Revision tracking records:
........

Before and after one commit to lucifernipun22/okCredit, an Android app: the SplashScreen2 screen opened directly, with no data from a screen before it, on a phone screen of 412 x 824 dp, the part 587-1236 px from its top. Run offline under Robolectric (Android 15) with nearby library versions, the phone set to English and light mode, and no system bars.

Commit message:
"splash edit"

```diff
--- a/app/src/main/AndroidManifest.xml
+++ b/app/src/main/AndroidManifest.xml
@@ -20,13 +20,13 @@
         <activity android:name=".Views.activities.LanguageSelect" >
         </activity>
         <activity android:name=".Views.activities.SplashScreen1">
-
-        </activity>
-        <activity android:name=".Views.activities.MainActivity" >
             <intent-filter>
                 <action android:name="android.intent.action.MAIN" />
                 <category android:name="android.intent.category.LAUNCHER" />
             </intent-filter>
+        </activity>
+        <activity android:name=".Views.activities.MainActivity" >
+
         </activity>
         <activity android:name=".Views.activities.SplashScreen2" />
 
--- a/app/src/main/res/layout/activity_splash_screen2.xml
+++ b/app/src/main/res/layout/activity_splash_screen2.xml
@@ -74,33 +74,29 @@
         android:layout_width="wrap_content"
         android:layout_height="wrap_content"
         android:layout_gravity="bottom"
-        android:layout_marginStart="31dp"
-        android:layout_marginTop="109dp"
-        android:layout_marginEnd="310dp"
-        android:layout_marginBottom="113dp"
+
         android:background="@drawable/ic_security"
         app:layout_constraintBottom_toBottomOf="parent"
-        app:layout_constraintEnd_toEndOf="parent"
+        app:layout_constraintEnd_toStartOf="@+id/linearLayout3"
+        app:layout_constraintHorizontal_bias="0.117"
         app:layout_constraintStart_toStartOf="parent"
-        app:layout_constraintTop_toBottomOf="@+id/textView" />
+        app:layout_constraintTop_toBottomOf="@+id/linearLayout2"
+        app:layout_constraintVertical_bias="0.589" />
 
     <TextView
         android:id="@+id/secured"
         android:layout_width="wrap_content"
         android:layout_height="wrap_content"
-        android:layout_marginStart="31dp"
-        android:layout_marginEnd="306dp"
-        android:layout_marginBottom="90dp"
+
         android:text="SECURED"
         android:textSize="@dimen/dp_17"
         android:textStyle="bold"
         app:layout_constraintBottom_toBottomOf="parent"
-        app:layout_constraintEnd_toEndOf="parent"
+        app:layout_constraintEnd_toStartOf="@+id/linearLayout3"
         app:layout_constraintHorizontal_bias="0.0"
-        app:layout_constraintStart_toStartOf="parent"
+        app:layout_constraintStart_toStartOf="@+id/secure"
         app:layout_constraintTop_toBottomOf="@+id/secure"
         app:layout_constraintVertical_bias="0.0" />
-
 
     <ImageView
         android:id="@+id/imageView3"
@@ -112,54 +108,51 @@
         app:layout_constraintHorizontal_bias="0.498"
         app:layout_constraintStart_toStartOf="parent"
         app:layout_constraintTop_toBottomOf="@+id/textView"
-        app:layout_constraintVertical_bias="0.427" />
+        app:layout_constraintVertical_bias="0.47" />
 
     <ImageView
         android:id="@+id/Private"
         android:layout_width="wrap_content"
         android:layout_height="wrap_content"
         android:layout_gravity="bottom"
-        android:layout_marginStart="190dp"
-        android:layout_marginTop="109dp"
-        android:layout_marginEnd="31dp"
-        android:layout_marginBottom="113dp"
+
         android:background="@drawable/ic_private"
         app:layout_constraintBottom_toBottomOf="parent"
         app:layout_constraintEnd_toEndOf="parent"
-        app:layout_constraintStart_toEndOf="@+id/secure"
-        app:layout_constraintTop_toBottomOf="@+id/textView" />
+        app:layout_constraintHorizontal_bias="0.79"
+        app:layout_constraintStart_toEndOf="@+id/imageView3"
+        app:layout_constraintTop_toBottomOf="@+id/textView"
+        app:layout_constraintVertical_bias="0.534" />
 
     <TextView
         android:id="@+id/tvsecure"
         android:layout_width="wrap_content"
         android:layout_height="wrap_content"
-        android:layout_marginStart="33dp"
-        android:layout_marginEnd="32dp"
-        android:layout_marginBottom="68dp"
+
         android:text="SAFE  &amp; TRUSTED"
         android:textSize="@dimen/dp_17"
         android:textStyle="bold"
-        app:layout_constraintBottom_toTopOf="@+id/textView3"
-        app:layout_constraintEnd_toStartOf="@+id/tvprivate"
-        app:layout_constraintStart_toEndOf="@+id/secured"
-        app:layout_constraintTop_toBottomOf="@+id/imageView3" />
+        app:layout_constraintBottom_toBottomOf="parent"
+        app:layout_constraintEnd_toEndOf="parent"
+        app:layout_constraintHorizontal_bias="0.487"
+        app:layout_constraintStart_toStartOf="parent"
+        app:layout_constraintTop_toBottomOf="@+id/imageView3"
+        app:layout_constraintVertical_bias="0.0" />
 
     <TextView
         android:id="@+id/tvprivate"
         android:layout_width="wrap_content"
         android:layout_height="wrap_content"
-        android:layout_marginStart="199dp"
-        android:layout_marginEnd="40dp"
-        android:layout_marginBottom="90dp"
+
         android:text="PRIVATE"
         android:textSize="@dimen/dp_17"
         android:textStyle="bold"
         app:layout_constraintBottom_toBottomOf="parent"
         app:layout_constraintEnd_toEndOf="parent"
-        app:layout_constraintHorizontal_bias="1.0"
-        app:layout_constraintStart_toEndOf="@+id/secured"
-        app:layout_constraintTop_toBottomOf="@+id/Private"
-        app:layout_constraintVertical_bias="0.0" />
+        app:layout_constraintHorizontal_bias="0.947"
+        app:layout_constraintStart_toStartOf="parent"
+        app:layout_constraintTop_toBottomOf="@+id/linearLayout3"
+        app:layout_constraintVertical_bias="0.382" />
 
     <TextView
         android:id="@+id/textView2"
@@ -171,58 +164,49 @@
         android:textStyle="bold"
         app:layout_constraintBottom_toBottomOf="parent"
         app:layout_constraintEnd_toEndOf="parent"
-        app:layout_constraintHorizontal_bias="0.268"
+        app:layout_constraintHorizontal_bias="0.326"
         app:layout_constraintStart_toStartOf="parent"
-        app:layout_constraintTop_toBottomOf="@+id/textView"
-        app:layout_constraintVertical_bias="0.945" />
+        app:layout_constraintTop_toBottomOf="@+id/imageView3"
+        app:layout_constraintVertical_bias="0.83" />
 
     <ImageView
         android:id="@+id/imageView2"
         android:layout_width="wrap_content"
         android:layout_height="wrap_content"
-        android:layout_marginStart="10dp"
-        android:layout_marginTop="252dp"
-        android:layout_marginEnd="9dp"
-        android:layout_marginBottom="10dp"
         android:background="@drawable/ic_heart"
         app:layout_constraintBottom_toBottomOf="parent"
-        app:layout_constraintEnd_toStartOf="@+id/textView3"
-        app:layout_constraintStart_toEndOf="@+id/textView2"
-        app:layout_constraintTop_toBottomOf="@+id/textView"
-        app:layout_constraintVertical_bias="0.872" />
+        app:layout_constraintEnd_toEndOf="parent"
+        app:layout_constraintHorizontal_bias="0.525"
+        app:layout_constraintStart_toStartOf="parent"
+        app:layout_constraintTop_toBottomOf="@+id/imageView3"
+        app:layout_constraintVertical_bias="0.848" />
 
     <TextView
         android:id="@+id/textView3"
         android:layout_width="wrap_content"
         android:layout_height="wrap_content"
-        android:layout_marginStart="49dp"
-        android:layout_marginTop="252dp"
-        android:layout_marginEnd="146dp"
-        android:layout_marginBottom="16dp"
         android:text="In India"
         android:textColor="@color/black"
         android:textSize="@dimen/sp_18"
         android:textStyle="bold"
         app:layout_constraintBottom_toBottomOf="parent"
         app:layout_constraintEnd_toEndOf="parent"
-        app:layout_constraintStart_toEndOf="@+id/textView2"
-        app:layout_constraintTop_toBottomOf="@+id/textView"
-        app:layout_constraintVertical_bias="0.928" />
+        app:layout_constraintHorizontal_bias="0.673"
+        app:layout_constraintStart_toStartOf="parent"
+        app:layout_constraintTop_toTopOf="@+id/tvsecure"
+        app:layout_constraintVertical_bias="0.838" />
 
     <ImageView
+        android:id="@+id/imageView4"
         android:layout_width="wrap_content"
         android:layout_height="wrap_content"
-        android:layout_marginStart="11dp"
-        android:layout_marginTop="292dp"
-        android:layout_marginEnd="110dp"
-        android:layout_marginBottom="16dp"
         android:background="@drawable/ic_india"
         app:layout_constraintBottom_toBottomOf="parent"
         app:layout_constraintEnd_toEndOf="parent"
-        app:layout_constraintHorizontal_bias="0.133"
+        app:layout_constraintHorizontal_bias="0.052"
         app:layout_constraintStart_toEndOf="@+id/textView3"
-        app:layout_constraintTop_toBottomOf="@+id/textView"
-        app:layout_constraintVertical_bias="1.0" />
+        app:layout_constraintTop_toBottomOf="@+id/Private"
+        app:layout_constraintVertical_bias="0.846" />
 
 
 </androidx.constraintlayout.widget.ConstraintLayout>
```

........

● PROBLEM
Search the data above for the word "activities". Copy each line it is in.

● SOLVED EXERCISE
         <activity android:name=".Views.activities.LanguageSelect" >
         <activity android:name=".Views.activities.SplashScreen1">
-        <activity android:name=".Views.activities.MainActivity" >
+        <activity android:name=".Views.activities.MainActivity" >
         <activity android:name=".Views.activities.SplashScreen2" />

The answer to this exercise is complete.